Work request.
Please print the entries below exactly, from the line with "GitHub-style; blank space fills up the shorter version." through the line with "Warn that systemd", including both of those lines and leaving out all others.

(Change listing data)

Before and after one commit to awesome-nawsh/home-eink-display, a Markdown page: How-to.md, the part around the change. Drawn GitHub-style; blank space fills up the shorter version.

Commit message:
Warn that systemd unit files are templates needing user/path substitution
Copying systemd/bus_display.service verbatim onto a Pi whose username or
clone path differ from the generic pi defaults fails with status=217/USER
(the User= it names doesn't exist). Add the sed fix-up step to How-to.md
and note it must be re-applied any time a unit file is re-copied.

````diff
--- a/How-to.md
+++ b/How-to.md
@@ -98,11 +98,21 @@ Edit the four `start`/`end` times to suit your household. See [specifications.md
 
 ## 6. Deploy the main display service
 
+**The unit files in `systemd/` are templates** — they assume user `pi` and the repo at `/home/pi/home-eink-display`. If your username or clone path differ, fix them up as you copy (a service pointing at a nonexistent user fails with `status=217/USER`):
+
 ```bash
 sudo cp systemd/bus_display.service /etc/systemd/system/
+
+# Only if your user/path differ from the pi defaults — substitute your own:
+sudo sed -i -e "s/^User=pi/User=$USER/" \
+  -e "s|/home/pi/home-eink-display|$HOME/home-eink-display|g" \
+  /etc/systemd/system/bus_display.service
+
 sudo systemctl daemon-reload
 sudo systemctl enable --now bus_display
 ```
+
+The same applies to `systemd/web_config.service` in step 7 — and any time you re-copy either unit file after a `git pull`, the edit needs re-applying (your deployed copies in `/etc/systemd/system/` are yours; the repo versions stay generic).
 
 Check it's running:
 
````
--
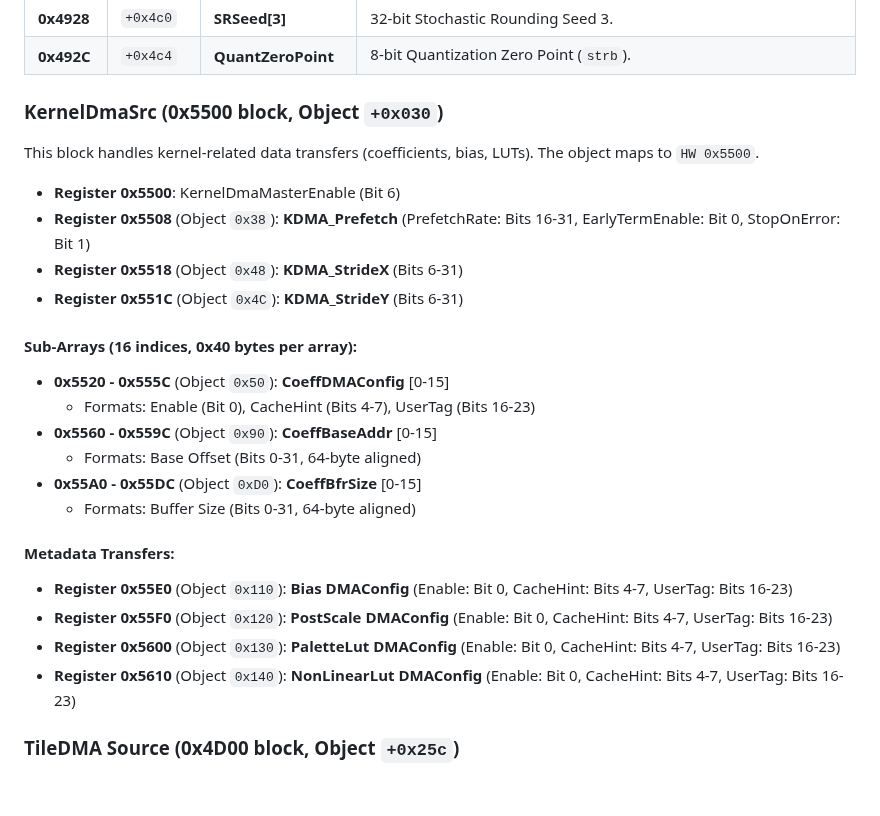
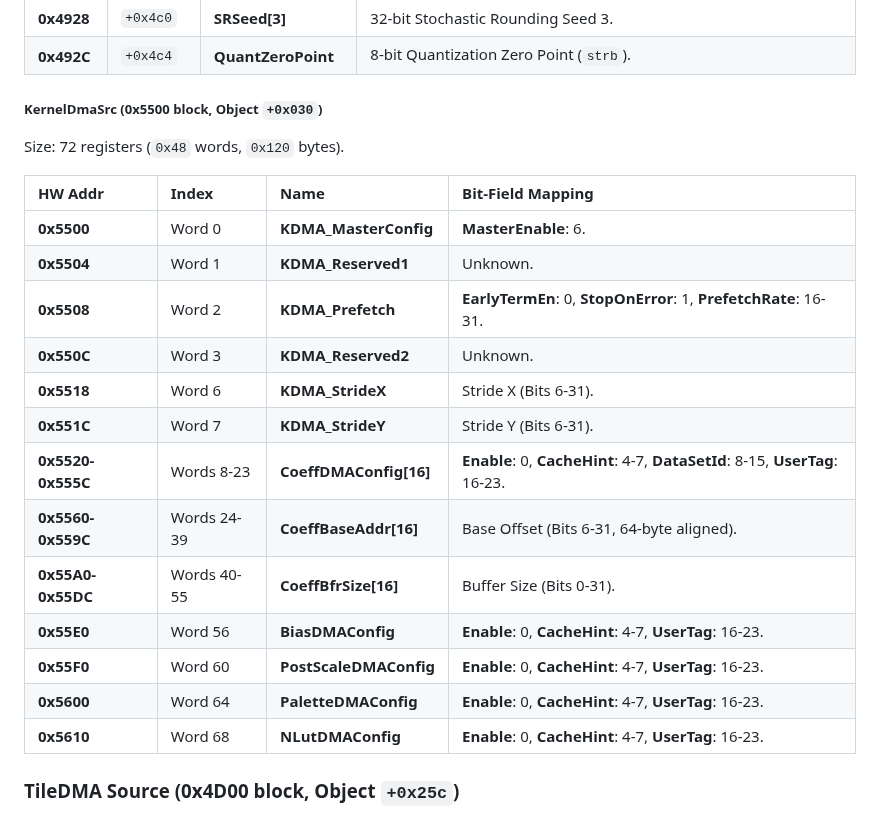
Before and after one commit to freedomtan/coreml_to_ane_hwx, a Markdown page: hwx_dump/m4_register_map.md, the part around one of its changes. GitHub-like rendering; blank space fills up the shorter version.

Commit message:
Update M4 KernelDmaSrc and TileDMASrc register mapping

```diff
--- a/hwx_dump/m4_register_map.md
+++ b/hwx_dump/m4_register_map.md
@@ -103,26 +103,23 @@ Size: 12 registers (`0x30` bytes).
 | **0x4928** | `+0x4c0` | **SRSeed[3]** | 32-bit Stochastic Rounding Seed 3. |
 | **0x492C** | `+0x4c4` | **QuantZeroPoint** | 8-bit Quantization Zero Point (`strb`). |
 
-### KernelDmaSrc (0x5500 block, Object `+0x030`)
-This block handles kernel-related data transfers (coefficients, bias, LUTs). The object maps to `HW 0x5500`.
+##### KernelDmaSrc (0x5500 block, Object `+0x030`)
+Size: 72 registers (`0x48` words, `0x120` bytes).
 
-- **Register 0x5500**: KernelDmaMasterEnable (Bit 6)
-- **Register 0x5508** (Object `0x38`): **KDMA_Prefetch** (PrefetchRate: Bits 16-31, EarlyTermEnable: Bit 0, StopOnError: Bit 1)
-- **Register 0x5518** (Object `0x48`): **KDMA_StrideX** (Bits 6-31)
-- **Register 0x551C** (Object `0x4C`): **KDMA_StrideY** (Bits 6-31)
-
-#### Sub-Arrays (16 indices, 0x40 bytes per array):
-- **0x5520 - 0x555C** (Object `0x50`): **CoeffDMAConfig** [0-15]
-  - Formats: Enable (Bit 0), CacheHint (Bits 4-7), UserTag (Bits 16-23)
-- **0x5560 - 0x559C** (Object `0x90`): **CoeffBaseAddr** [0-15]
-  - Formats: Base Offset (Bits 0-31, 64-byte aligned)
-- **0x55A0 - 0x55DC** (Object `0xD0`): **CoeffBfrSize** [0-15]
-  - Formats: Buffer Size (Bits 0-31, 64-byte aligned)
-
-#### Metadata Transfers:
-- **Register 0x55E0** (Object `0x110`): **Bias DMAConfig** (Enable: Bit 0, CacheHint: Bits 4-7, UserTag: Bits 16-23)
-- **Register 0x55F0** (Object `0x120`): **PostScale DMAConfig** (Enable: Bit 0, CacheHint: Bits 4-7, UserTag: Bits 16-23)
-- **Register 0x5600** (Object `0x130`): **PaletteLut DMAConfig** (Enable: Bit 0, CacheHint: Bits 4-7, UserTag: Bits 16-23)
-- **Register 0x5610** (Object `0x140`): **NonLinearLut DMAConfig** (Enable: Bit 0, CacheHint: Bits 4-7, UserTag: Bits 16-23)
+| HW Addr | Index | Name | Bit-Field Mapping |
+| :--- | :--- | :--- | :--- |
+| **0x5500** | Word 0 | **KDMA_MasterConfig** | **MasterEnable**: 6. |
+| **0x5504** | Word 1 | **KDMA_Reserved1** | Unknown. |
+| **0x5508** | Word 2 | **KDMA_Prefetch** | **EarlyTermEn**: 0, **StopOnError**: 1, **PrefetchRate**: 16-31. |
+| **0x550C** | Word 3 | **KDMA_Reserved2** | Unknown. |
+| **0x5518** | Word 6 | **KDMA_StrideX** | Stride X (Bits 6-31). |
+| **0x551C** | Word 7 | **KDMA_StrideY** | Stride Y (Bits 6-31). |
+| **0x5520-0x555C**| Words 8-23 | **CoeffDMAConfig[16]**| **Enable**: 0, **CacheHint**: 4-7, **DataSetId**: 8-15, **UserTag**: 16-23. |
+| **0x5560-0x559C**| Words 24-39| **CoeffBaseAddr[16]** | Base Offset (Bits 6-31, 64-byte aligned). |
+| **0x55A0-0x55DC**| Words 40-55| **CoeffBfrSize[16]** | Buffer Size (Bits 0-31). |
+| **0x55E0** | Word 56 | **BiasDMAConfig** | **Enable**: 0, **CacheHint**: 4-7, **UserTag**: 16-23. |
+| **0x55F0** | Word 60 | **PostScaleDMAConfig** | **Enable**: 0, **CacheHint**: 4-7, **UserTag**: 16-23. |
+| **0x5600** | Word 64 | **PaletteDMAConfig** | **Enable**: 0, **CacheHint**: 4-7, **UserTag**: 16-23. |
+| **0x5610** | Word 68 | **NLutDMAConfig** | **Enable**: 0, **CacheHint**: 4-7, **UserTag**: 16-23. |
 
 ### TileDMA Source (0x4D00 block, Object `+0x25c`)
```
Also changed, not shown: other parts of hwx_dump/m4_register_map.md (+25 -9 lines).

Exercise result.
Before and after one commit to awesome-nawsh/home-eink-display, a Markdown page: How-to.md, the part around the change. Drawn GitHub-style; blank space fills up the shorter version.

Commit message:
Warn that systemd unit files are templates needing user/path substitution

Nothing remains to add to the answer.